  • Meeting with parents.
  • Home-school books.
  • Individual Education Plan or Behaviour Plan.
  • Advice from other professionals e.g. educational psychologist.
  • Circle time.
  • Modelling the behaviour we want.
  • Encourage and remind children before a difficult situation occurs.
  • Give notice that an activity is going to end.
  • Implementing group rules.
  • Using effective strategies for managing transition for individuals or groups.
  • Remove the child from witnesses and speak to them quietly telling them how you feel, that we do not use such words at school.
  • Offer alternative words that can be used.
  • Explain that if they continue using them they will have to ‘sit apart’ in the thinking area.
  • If the swearing continues after ‘sitting apart’ explain to the child that you will be speaking to their parents.
  • When speaking to parents do this where possible with the child present so they are both aware of your feelings.

Biting sometimes occurs and children will be taught that it is an unacceptable way of behaving.  The perpetrator will be encouraged to apologise and make amends. Sanctions should be applied as necessary, e.g. sitting apart. The hurt child will receive any necessary support, including first aid treatment and both sets of parents/carers will be informed of the incident.  Circle time activities will include discussions about biting and its effects.


Bullying is persistently hurting someone on purpose by words or actions. 

We do not allow this at Ethelred Nursery School and Children’s Centre.  All forms of bullying are unacceptable.  Staff will apply the following guidelines:

  • Help children to tell a person that they do not like what they are doing by using strong statements such as:
    • “I don’t like it”.
    • “Stop …. (whatever is happening).
    • “If you keep doing this I will tell an adult”.
  • Monitor any concerns about bullying to see if this behaviour is consistent.
  • Speak to the parents concerned to share strategies.

Please refer to our Child Protection Policy for further information on bullying.

Sharing information with parents
Before starting school
  • Our behaviour policy is shared with parents and discussed during the Home Visiting meeting.
After starting school
  • If a child’s behaviour is unacceptable,- the parent will be informed personally, or contacted by telephone or letter, by their keyworker or the Headteacher as soon as possible
  • The behaviour and possible strategies for school and home will be discussed with the parent in private.  A review time will also be arranged
  • If we are seeking further support from outside agencies e.g. the educational psychologist, parents will need to give written consent
  • If we are unable to meet the child’s needs in making progress towards developing appropriate behaviour the child’s place at the school may be withdrawn. This will be in exceptional circumstances
Sharing information with staff

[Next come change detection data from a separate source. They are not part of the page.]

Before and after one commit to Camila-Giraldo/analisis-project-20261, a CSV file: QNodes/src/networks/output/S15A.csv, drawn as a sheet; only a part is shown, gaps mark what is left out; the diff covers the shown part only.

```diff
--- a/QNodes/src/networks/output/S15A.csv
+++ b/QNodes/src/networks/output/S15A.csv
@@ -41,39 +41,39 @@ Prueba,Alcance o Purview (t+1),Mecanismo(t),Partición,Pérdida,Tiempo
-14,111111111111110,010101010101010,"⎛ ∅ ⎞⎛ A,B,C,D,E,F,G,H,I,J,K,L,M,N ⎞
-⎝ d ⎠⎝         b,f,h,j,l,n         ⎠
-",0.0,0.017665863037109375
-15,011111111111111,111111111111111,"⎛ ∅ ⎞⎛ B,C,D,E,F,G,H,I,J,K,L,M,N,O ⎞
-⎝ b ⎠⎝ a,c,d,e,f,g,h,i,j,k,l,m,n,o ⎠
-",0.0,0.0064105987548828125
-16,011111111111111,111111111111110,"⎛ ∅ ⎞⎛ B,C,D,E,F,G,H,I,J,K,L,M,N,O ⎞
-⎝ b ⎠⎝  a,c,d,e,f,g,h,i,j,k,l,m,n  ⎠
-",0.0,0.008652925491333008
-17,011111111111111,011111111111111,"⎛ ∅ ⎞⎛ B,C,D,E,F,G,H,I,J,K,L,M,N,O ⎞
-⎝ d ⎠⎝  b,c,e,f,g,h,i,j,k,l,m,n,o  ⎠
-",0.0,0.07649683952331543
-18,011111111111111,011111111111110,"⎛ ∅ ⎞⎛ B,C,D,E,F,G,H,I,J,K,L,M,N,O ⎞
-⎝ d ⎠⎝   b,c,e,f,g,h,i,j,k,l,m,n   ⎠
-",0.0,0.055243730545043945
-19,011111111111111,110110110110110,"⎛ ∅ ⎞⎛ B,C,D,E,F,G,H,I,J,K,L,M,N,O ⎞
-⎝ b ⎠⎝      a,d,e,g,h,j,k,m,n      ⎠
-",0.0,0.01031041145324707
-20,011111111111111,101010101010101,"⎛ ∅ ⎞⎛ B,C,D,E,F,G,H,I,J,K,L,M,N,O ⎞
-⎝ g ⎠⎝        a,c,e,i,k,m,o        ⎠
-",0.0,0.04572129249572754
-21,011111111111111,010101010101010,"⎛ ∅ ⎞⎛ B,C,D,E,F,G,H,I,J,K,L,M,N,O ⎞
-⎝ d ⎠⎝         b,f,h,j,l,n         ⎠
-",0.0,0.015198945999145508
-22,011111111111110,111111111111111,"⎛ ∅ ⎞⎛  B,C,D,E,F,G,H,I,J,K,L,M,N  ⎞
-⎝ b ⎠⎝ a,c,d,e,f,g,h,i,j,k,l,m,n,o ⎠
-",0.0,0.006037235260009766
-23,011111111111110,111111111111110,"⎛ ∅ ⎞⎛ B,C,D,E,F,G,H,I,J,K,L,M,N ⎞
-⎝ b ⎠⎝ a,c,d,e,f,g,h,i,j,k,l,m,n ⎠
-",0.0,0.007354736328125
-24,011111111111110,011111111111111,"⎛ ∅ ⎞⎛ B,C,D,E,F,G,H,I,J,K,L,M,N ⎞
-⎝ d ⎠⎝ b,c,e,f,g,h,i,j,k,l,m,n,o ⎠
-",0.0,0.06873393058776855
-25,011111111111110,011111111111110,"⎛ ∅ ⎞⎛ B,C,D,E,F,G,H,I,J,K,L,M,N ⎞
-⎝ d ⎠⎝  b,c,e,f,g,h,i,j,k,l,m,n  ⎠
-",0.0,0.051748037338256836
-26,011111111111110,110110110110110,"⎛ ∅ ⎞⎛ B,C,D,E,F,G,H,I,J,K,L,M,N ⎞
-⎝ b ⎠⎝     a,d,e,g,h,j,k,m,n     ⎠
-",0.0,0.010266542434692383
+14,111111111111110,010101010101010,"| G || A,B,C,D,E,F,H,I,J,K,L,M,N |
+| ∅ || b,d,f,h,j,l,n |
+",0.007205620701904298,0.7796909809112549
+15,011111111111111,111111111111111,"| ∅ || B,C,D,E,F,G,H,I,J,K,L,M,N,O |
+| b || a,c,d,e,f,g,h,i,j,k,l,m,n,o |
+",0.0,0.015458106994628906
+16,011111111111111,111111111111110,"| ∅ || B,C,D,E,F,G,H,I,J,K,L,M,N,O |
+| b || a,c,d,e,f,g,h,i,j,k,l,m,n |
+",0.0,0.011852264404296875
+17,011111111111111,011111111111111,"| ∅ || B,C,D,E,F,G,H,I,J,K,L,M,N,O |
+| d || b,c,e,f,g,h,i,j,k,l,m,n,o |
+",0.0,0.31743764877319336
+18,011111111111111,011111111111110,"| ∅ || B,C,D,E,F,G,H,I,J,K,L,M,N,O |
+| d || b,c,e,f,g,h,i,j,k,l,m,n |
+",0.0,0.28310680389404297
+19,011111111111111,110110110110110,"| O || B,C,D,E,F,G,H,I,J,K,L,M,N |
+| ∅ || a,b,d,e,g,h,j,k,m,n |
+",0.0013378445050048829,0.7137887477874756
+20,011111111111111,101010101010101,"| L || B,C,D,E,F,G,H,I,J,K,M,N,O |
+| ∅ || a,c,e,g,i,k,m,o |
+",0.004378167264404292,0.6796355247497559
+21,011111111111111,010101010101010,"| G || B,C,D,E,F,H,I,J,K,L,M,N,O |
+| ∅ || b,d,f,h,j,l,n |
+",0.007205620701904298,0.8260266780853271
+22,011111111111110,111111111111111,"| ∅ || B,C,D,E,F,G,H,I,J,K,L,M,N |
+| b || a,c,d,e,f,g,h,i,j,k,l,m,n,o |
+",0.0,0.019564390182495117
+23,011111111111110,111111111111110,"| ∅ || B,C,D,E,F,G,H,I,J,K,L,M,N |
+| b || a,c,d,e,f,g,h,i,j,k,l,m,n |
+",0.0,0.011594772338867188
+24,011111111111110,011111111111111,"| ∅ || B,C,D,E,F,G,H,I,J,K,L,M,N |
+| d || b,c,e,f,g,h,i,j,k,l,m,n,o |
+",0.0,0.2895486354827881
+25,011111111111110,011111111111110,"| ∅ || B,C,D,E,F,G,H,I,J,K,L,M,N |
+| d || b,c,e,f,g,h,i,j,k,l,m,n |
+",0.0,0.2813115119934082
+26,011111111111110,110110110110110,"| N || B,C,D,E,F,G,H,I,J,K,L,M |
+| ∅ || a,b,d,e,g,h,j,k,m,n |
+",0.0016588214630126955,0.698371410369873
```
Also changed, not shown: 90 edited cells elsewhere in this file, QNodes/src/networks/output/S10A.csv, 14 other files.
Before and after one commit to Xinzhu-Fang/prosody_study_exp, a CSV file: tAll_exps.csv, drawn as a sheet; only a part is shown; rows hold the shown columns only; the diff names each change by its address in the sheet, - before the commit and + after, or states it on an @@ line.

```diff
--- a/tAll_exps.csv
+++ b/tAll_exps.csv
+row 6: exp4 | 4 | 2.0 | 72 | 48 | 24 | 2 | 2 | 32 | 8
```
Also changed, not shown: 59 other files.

If a parent or carer is concerned about an incident that a child has been involved in, they should talk to the child’s keyworker or the Headteacher so that the concern can be dealt with as soon as possible.

Extreme behaviour

Extreme behaviour will not be accepted.  What is extreme behaviour?

  • Causing serious injury to children or adults.
  • Causing serious damage to equipment.
  • Consistent unacceptable behaviour.

Sanctions for extreme behaviour

If a child displays extreme behaviour the parent will be contacted immediately.  Should this behaviour continue despite appropriate intervention and support, the child may be excluded from school for a specified period of time. Agreed strategies will be put in place to support the child on his/her return.

We are committed to working with other professionals and developing individual Behaviour Plans in order to ensure we meet the needs of children.


This will take place every half term through:

  • Observation by the Headteacher.
  • Noting the amount and frequency of unacceptable incidents.
  • Self-evaluation by staff.
  • Daily review and planning sessions.

This will be carried out at staff meetings every half term or when necessary.


This will be regular and informed by the monitoring and evaluation carried out.  All new staff as part of their induction will be given a copy of our behaviour policy and a chance to discuss it with their line manager.